From the start, this was the plan: let Wheeler work out the kinks at Triple-A Las Vegas as MLB's Super Two arbitration cutoff ticked away, thereby serving two missions at once. And the Mets are glad they did, considering Wheeler stumbled to an 0-1 record and 5.79 ERA over his first five starts in the desert, struggles that he attributed to the thin air, concrete infields and small ballparks of the Pacific Coast League. Once he figured out how to overcome all that, Wheeler reeled off four wins and a 2.98 ERA over his final eight starts.
Heading into the last of them, Wheeler's superiors hinted that a callup was coming. They told him officially shortly thereafter, allowing him to hang around Vegas for a few days before heading east to Georgia over the weekend.
That his first start comes at Turner Field is simply gravy for Wheeler, who grew up 30 minutes northwest of here in Smyrna, Ga. When he was in eighth grade, Wheeler moved another half-hour away to the town of Dallas, where he developed into an elite high school pitching prospect and a first-round Draft pick of the Giants.
The rest of his story rapidly fell into place. Acquiring Wheeler for Carlos Beltran in July 2011, the Mets watched him continue to develop from a very good prospect to an elite one. His 2012 season caused expectations to soar to new heights, particularly in the context of Harvey's successes. So it is fitting that his debut will come on the same day as Harvey's start.
"It's a great thing for this organization and the fan base to look forward to see what the future's going to be like," Collins said. "We've got two young guys that have a chance to be very, very, very good. Pitching is the name of this game, and we're going to run two guys out there tomorrow who can take this organization north pretty fast."
The issue is what happens should Wheeler fall short. Prospects do not always fit neatly into the categories of All-Stars and busts, and there is a chance Wheeler will land somewhere in between: a decent mid-rotation starter, perhaps, a successful big leaguer but something less than an ace.
The Mets' job is to temper expectations while he grows into whatever his future might hold.
"I'm just trying to come up here and help the team anyway I can," Wheeler said.
That starts Tuesday, when Wheeler opposes Paul Maholm in the second half of a day-night doubleheader. He should be well-rested, having spent Sunday night relaxing at the Georgia home he shares with one of his brothers. A few friends drove over, swapping stories and laughs until it was time for sleep.
During a 14-minute introductory news conference Monday, Wheeler came off as similarly convivial, saying all the right things and even cracking a few jokes.

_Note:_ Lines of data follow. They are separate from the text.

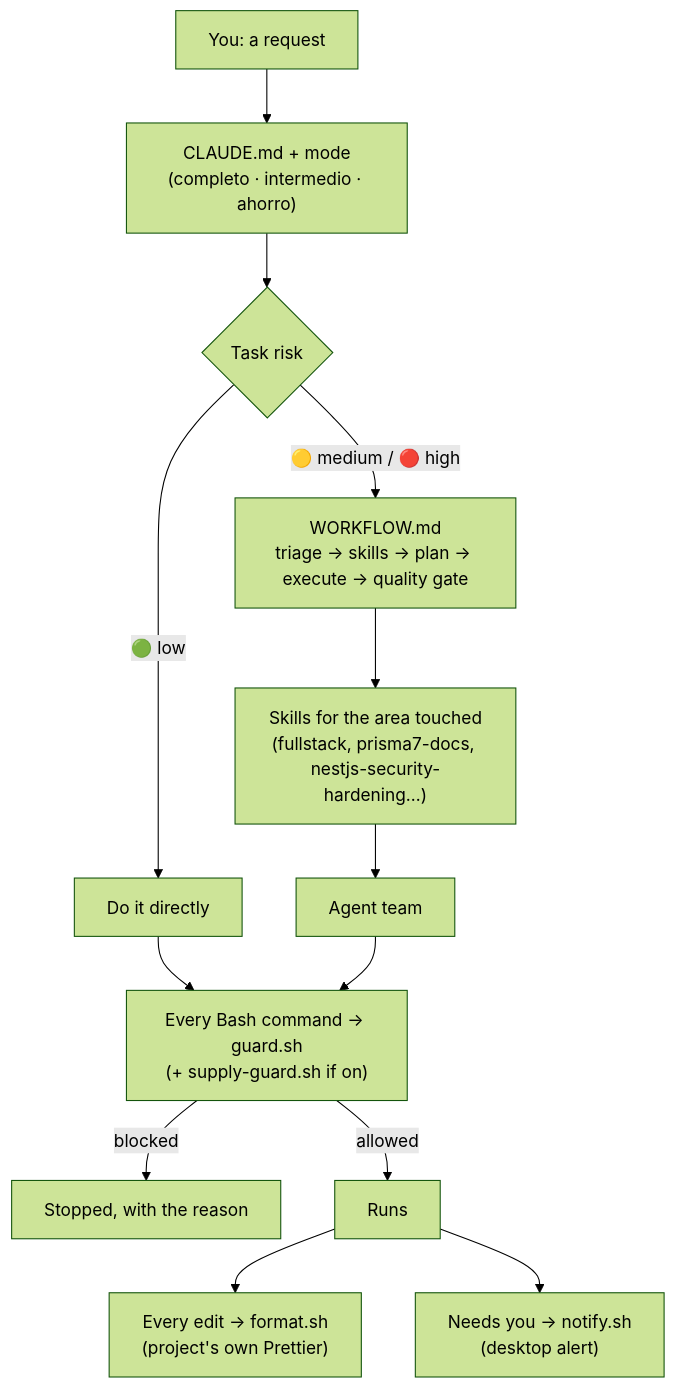
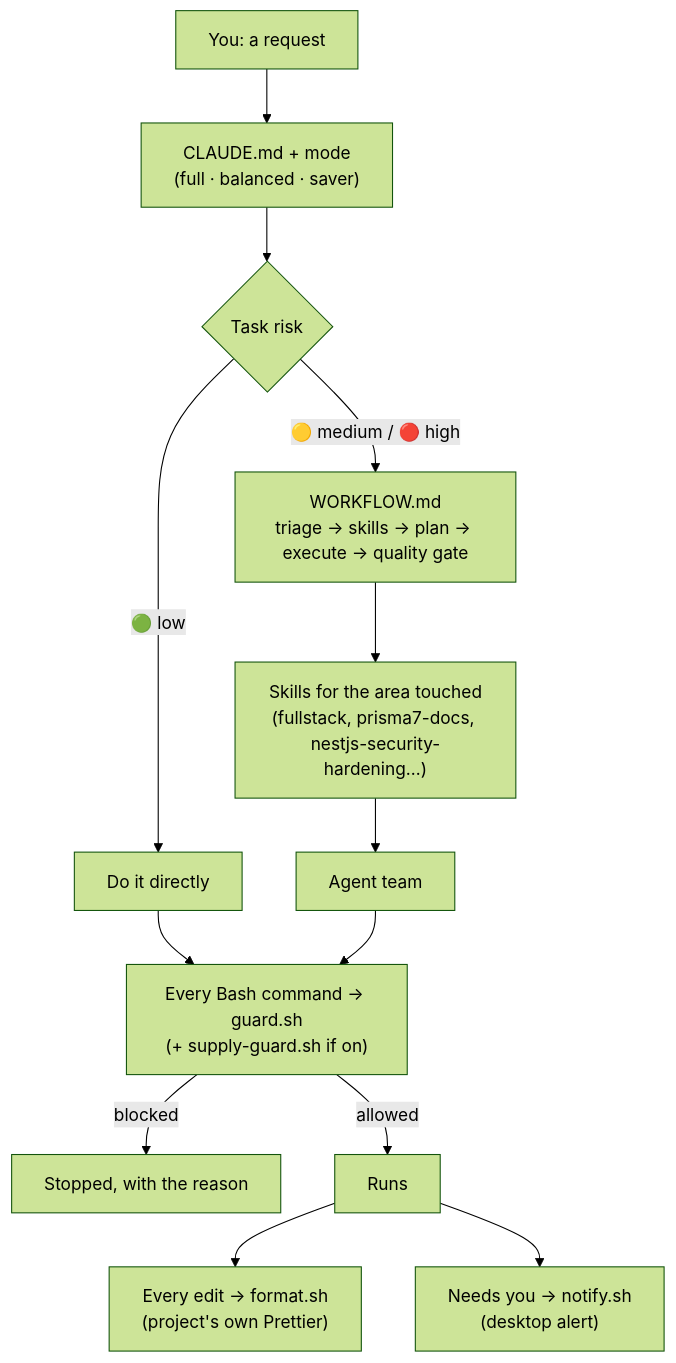
The second of 5 diagrams in README.md (FrankLord27/ai-lordkit), drawn with Mermaid (forest theme) before and after one commit. The commit also changed other lines of this file and 5 other files, not shown here.

````diff
--- a/README.md
+++ b/README.md
@@ -119,15 +119,15 @@
 ```mermaid
 flowchart TD
-    U["You: a request"] --> M["CLAUDE.md + mode<br/>(completo · intermedio · ahorro)"]
+    U["You: a request"] --> M["CLAUDE.md + mode<br/>(full · balanced · saver)"]
     M --> T{"Task risk"}
     T -- "🟢 low" --> X["Do it directly"]
     T -- "🟡 medium / 🔴 high" --> W["WORKFLOW.md<br/>triage → skills → plan → execute → quality gate"]
     W --> S["Skills for the area touched<br/>(fullstack, prisma7-docs, nestjs-security-hardening…)"]
     S --> AG["Agent team"]
     X --> H
     AG --> H["Every Bash command → guard.sh<br/>(+ supply-guard.sh if on)"]
     H -- blocked --> B["Stopped, with the reason"]
     H -- allowed --> R["Runs"]
     R --> FMT["Every edit → format.sh<br/>(project's own Prettier)"]
     R --> N["Needs you → notify.sh<br/>(desktop alert)"]
 ```
````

He told the story of a former pitching coach, Steve Kline, who advised him not to look at the crowd when he first toes the rubber as a big leaguer.
"I think he actually said he threw up off the back of the mound his first time," Wheeler said, laughing. "He told me not to look up ... all the lights and the fans and everybody will be moving, it will make you sick."
Collins, for his part, did advise Wheeler to take a moment and soak in the crowd, which should include dozens of his family and friends. He may as well focus on his fans for a moment, since for the rest of the night -- the year? the decade? -- all of those eyes will be trained squarely on him.
|Tom Seaver||4-13-67||Pirates||Shea||5 1/3||6||2-2||4||8||ND/ Mets won|
|Jerry Koosman*||9-17-67||Astros||Hou.||7||6||2-2||5||2||ND/ Mets lost|
|Jon Matlack**||7-11-71||Reds||Cin.||7||6||2-2||0||1||ND/ Mets lost|
|Tim Leary||4-12-81||Cubs||Chi.||2||0||0-0||1||3||ND/Mets won|
|Ron Darling||9-06-83||Phillies||Shea||6 1/3||5||1-1||1||6||Lost|
|Rick Aguilera*||6-16-85||Expos||Mon.||4 1/3||6||6-6||5||1||Lost|
|Jason Isringhausen||7-17-95||Cubs||Chi.||7||2||2-2||2||6||ND/ Mets won|
|Paul Wilson||4-04-96||Cardinals||Shea||6||6||3-3||2||6||ND/ Mets won|
|Octavio Dotel||6-26-99||Braves||Atl.||4 1/3||5||6-6||5||3||Lost|
|Grant Roberts||7-27-00||Expos||Shea||1 1/3||6||7-6||3||0||ND/ Mets won|
|Alay Soler||5-24-06||Phillies||Shea||6||5||3-2||4||5||ND/ Mets won|
|Jonathon Niese||9-2-08||Brewers||Mil.||3||7||5-5||4||2||ND/Mets lost|
|Matt Harvey||7-12-12||D-backs||Ari.||5 1/3||3||0-0||3||11||Won|